Locate each line below that includes "function" and reproduce it.

----- Supplied material

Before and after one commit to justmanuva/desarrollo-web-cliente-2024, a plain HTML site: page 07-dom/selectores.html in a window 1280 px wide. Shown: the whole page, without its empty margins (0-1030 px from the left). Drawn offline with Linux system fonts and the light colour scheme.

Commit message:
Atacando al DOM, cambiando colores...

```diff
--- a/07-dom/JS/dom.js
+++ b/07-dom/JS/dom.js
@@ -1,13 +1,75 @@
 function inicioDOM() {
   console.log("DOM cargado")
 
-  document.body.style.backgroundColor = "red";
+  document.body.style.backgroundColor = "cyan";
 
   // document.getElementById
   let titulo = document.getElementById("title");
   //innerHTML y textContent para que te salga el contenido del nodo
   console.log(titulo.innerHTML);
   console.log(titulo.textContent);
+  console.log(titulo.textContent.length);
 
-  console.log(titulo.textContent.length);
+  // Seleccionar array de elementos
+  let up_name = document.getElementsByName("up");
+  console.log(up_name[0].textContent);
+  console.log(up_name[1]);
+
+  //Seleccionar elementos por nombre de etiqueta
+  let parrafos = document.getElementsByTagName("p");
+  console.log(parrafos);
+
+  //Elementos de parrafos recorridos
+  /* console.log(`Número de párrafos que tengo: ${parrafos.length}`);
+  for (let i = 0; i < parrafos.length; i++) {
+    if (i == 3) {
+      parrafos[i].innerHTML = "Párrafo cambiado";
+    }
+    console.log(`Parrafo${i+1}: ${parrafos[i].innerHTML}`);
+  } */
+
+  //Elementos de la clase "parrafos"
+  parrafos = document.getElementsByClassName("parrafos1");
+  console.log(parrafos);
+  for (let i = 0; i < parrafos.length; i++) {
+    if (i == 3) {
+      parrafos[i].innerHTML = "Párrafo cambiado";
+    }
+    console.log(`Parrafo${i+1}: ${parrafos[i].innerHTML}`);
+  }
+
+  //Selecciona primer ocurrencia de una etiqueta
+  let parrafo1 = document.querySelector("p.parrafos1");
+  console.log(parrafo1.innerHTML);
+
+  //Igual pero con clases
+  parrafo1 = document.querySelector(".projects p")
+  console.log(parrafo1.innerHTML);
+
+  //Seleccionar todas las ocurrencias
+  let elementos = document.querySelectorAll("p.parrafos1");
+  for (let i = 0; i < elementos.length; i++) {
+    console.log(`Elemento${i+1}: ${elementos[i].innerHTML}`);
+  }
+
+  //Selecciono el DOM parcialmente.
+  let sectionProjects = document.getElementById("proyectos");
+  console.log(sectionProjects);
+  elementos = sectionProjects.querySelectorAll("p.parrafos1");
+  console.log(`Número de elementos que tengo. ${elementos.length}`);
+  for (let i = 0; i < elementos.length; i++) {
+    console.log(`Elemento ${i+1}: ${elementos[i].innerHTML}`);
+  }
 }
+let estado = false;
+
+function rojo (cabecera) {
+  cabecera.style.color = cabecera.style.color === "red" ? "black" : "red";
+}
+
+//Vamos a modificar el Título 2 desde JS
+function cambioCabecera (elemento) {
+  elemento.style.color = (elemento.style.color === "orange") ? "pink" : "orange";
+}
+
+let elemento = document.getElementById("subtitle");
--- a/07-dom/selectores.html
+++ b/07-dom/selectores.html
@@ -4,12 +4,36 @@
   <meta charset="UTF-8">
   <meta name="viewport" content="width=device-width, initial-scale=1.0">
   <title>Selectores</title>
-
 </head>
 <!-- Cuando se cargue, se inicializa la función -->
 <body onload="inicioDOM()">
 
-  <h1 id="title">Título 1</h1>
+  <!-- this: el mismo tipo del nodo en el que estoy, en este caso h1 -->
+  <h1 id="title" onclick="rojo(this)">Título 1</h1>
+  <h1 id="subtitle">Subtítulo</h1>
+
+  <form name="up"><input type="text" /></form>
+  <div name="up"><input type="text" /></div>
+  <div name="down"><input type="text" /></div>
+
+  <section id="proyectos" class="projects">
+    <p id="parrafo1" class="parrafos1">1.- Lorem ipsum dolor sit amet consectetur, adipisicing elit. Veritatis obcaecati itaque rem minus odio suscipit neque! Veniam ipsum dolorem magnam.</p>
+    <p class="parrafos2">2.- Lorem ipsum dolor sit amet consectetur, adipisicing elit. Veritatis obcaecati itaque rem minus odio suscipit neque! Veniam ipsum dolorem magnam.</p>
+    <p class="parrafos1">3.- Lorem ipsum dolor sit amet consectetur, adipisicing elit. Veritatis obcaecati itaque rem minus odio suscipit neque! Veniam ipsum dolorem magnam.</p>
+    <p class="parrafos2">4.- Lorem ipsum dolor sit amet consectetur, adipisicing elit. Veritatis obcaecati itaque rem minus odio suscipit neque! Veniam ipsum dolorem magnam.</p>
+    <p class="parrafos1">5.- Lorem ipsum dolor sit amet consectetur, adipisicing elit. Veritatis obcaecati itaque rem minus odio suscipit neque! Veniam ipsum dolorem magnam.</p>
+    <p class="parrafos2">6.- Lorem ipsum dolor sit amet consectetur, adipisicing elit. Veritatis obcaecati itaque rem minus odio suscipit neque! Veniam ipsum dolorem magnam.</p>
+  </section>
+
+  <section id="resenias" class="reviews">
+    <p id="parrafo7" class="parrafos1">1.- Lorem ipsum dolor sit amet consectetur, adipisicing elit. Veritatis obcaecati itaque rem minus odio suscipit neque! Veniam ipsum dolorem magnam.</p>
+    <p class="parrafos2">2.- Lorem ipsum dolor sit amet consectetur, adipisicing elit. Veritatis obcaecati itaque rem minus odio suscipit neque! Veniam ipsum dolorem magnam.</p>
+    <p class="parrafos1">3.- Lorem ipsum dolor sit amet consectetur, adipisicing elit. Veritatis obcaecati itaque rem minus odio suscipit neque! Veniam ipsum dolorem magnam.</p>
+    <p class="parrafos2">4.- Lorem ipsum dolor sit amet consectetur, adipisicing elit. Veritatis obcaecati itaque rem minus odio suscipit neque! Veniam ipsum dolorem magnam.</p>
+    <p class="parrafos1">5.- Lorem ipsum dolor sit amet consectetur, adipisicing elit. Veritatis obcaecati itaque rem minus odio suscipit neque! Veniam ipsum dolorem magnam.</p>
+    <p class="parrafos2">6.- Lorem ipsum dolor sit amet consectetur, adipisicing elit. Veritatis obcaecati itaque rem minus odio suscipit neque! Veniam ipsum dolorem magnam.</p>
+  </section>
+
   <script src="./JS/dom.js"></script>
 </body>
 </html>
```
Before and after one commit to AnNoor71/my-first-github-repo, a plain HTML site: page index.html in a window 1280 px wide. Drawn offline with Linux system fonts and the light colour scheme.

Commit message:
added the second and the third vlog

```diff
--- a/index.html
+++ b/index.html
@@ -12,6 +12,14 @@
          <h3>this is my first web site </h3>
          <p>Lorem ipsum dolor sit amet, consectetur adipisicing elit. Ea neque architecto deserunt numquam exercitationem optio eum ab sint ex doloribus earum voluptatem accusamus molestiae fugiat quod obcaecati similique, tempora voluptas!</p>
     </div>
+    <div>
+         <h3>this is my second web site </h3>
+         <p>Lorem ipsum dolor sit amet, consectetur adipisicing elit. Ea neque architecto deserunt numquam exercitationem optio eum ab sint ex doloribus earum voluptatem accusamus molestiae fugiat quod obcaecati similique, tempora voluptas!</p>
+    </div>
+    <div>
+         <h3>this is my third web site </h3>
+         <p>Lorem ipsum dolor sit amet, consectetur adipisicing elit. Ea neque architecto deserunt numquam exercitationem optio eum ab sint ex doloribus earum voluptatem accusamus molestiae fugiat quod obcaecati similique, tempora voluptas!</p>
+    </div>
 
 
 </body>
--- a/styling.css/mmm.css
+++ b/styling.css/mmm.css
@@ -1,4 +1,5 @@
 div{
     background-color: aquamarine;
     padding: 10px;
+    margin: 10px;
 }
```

----------

### [Response]
 function inicioDOM() {
+function rojo (cabecera) {
+function cambioCabecera (elemento) {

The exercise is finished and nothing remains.